Capital City Consulting typically ranks among the upper echelon of Tallahassee lobbying corps shops, and it showed no sign of stopping in the second quarter of 2015. According to recently filed state records, the firm brought in an estimated $1.7 million.
During 2015 Q2 — which ran from April 1 through June 30 — CCC represented 86 legislative clients and 88 executive clients among the firm’s seven influence professionals. The highest paying? That would be Las Vegas Sands Corp., which plunked down at least $86,000 in hopes the Legislature will hear it out when they consider expanding gaming. The Paradise, a Nevada-based casino and resort company, also contributed up to $9,999 in executive branch fees for an estimated total of about $91,000 in all.

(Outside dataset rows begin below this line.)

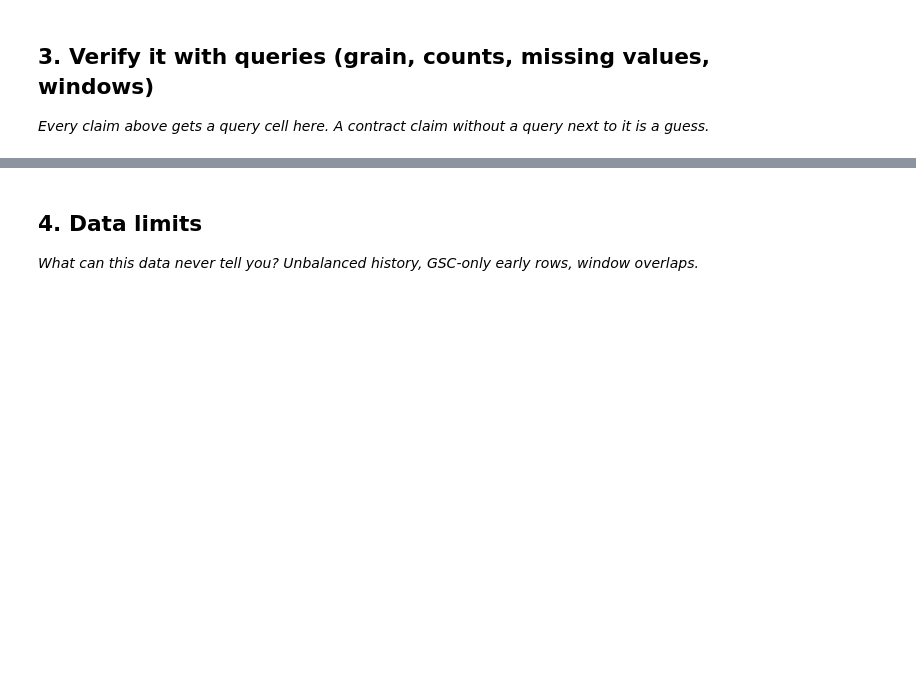
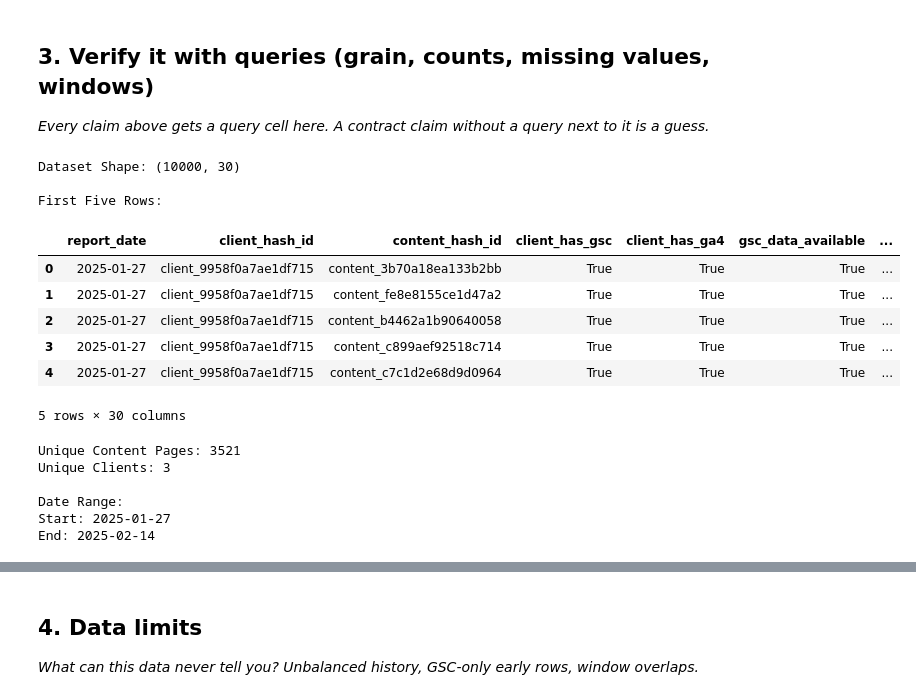
Before and after one commit to DiyaRana7/Flyrank_ML, a Jupyter notebook: work/notebooks/w03_data_contract.ipynb, the cells around one changed output, grey strips where cells are left out. Saved outputs shown, nothing was run; the diff lists cells and outputs as text; code cells hidden in the pictures; blank space fills up the shorter version.

```diff
--- a/work/notebooks/w03_data_contract.ipynb
+++ b/work/notebooks/w03_data_contract.ipynb
@@ -20,3 +87,33 @@ This skeleton is yours to fill. Work the sections **in order** — each one has
 ## 3. Verify it with queries (grain, counts, missing values, windows)
 
 *Every claim above gets a query cell here. A contract claim without a query next to it is a guess.*
+# %%
+print("Dataset Shape:", df.shape)
+
+print("\nFirst Five Rows:")
+display(df.head())
+# %% [output]
+Dataset Shape: (10000, 30)
+
+First Five Rows:
+|  | report_date | client_hash_id | content_hash_id | client_has_gsc | client_has_ga4 | gsc_data_available | ... |
+| 0 | 2025-01-27 | client_9958f0a7ae1df715 | content_3b70a18ea133b2bb | True | True | True | ... |
+| 1 | 2025-01-27 | client_9958f0a7ae1df715 | content_fe8e8155ce1d47a2 | True | True | True | ... |
+| 2 | 2025-01-27 | client_9958f0a7ae1df715 | content_b4462a1b90640058 | True | True | True | ... |
+| 3 | 2025-01-27 | client_9958f0a7ae1df715 | content_c899aef92518c714 | True | True | True | ... |
+| 4 | 2025-01-27 | client_9958f0a7ae1df715 | content_c7c1d2e68d9d0964 | True | True | True | ... |
+5 rows × 30 columns
+# %%
+print("Unique Content Pages:", df["content_hash_id"].nunique())
+print("Unique Clients:", df["client_hash_id"].nunique())
+
+print("\nDate Range:")
+print("Start:", df["report_date"].min())
+print("End:", df["report_date"].max())
+# %% [output]
+Unique Content Pages: 3521
+Unique Clients: 3
+
+Date Range:
+Start: 2025-01-27
+End: 2025-02-14
```
Also changed, not shown: parts of 7 cells of this notebook.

The gaming giant was far from the only big entity that sought the firm’s counsel. Healthcare company Aetna employed Capital City’s services to the tune of up to $59,999, and Hillsborough County Public Transportation Commission, Palm Beach County Sheriff’s Office and U.S. Chamber Institute for Legal Reform rounded out the firm’s top five clients, accounting for more than $100,000 in compensation all told.
Those eye-popping figures are just the tip of the iceberg. Fully 18 businesses and organizations paid Capital City between $20,000 and $29,999 in the second quarter, combining for at least $360,000. Among them were interests related to health care (Memorial Healthcare Systems, CIGNA), financial services (VISA, American Bankers Insurance Group) and, as always in the world of lobbying, miscellaneous concerns (Anglo-Dutch publishing company Reed Elsevier, Swisher International, and the Everglades Trust).
Higher education interests also made up a substantial part of the firm’s portfolio: New College Foundation, which raises money for the tiny Sarasota liberal arts school, University of Florida Student Government Association, and Florida International University Foundation all counted themselves among the clients represented by Capital City.
The Q2 roster of the firm’s registered lobbyists was familiar to Adams Street watchers: Firm owner Gerald Wester, Nick Iarossi, Kenneth Granger, Ashley Kalifeh, Ronald LaFace and Christopher Schoonover made themselves a ton of money this spring and early summer.